## Work to complete
Every line of the records that holds the word "footer" should be copied.

## Data records
++++
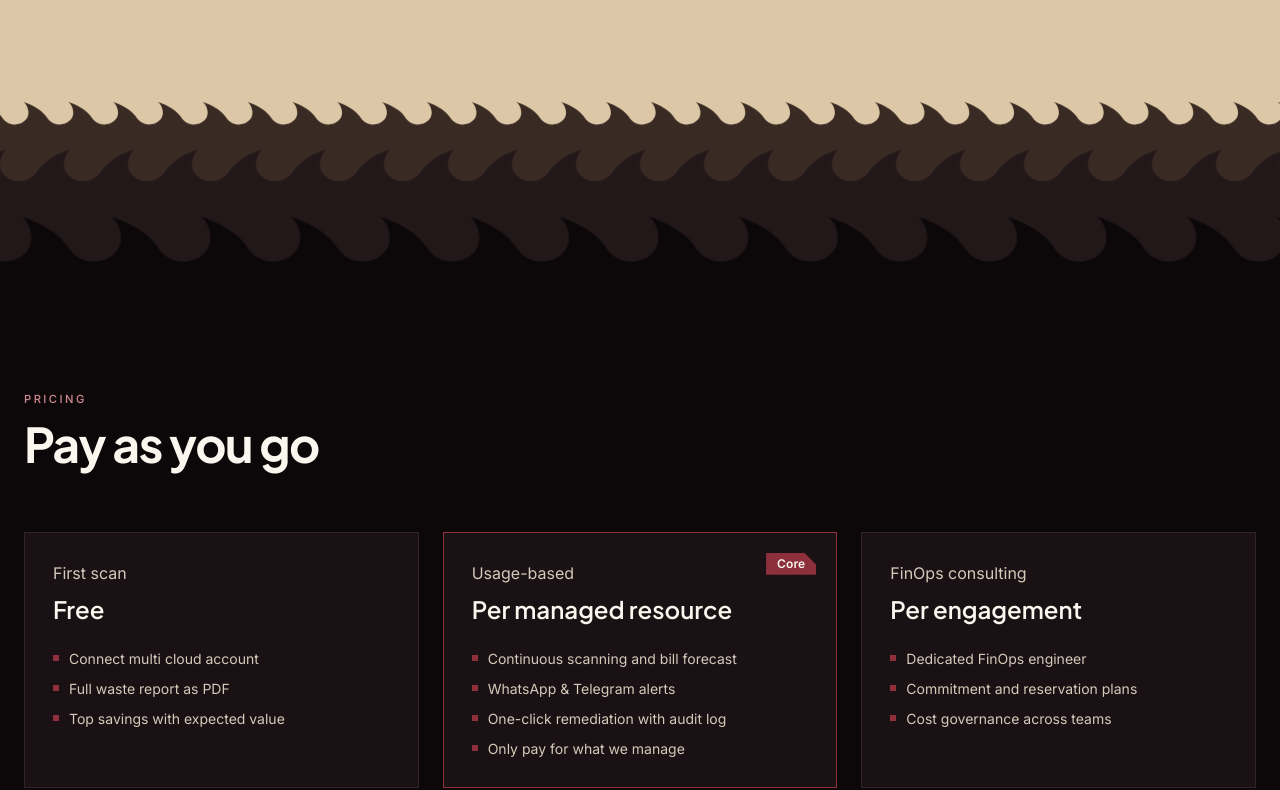
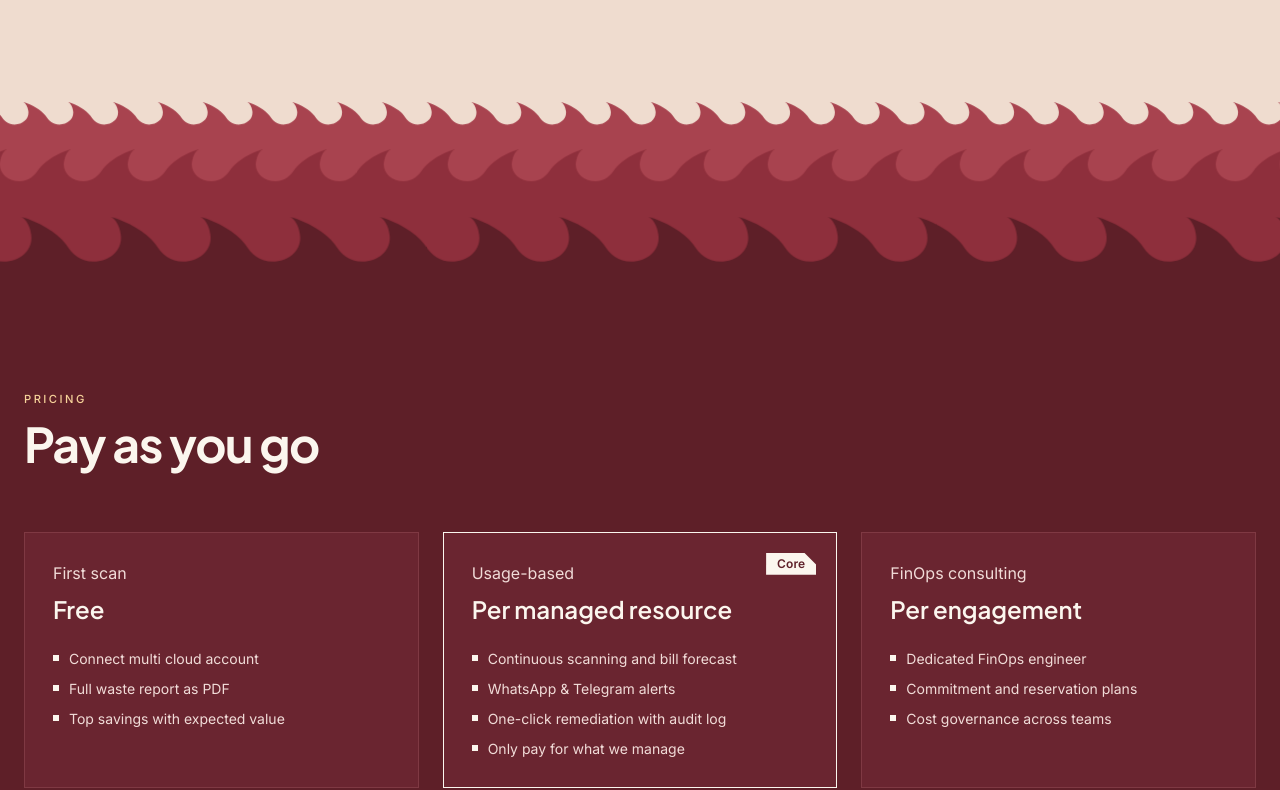
Before and after one commit to sulaimanmokhaniq/cloudtrim, a Next.js app: page / in a window 1280 px wide. Shown: the part 2991-3781 px from the top of the page. Built offline with nearby package versions, Linux system fonts and the light colour scheme.

Commit message:
Daylight burgundy light mode: cream page, rose mountains, wine waves and footer
Dark mode unchanged; wave colors moved to theme tokens.

Co-Authored-By: Claude Opus 5.5 (1M context) <noreply@anthropic.com>
Claude-Session: https://claude.ai/code/session_015w2PzgeEiTrA3rsiPjNLLh

```diff
--- a/app/globals.css
+++ b/app/globals.css
@@ -50,6 +50,9 @@
   --color-bad: #f0624d;
   --grid-line: #ffffff07;
   --color-band: #160f11;
+  --color-wave-1: #3a2a24;
+  --color-wave-2: #221819;
+  --color-wave-3: #0c0809;
   --color-band-shade: #0f0a0b;
   --color-ridge: #2a1e1b;
   --color-snow: #4a3832;
@@ -57,7 +60,7 @@
 }
 
 [data-theme="light"] {
-  --color-bg: #f4ece0;
+  --color-bg: #f6efe6;
   --color-bg-2: #ede2d3;
   --color-card: #faf5ee;
   --color-card-2: #f0e6d8;
@@ -76,10 +79,13 @@
   --color-warn: #93682c;
   --color-bad: #b3261e;
   --grid-line: #2a1d170a;
-  --color-band: #dcc8a6;
-  --color-band-shade: #c2aa83;
-  --color-ridge: #c7b59d;
-  --color-snow: #f4ece0;
+  --color-band: #efdccf;
+  --color-band-shade: #c99a8c;
+  --color-ridge: #d9b3a6;
+  --color-snow: #f6efe6;
+  --color-wave-1: #a8434f;
+  --color-wave-2: #8e2f3c;
+  --color-wave-3: #5e1f28;
   color-scheme: light;
 }
 
@@ -91,6 +97,22 @@ body {
   background: var(--color-bg);
   color: var(--color-ink);
   transition: background-color 0.2s ease, color 0.2s ease;
+}
+
+/* "Sea" band at the bottom (pricing, footer): night sea in dark mode, deep wine sea by day */
+[data-theme="light"] [data-band="sea"] {
+  --color-bg: #5e1f28;
+  --color-card: #6a2530;
+  --color-card-2: #74303a;
+  --color-line: #7f3943;
+  --color-line-strong: #94505a;
+  --color-ink: #fbf6ee;
+  --color-ink-2: #f1dcd8;
+  --color-muted: #e2bfc2;
+  --color-brand: #fbf6ee;
+  --color-onbrand: #5e1f28;
+  --color-brand-text: #f6d29a;
+  color-scheme: dark;
 }
 
 /* Hero "sky" band: copy sits on solid burgundy, so flip the tokens it uses */
--- a/app/page.tsx
+++ b/app/page.tsx
@@ -179,8 +179,8 @@ export default function Home() {
       </div>
 
       {/* Waves lead into the dark band that holds pricing and the footer */}
-      <Horizon kind="waves" from="var(--color-band)" back="#3a2a24" mid="#221819" to="#0c0809" />
-      <div data-theme="dark" className="bg-bg text-ink">
+      <Horizon kind="waves" from="var(--color-band)" back="var(--color-wave-1)" mid="var(--color-wave-2)" to="var(--color-wave-3)" />
+      <div data-band="sea" className="bg-bg text-ink">
       {/* Pricing */}
       <section id="pricing" className="border-b border-line py-20 md:py-28">
         <div className="mx-auto max-w-7xl px-4 md:px-6">
```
++++
## Exercise output
Daylight burgundy light mode: cream page, rose mountains, wine waves and footer
+/* "Sea" band at the bottom (pricing, footer): night sea in dark mode, deep wine sea by day */
       {/* Waves lead into the dark band that holds pricing and the footer */}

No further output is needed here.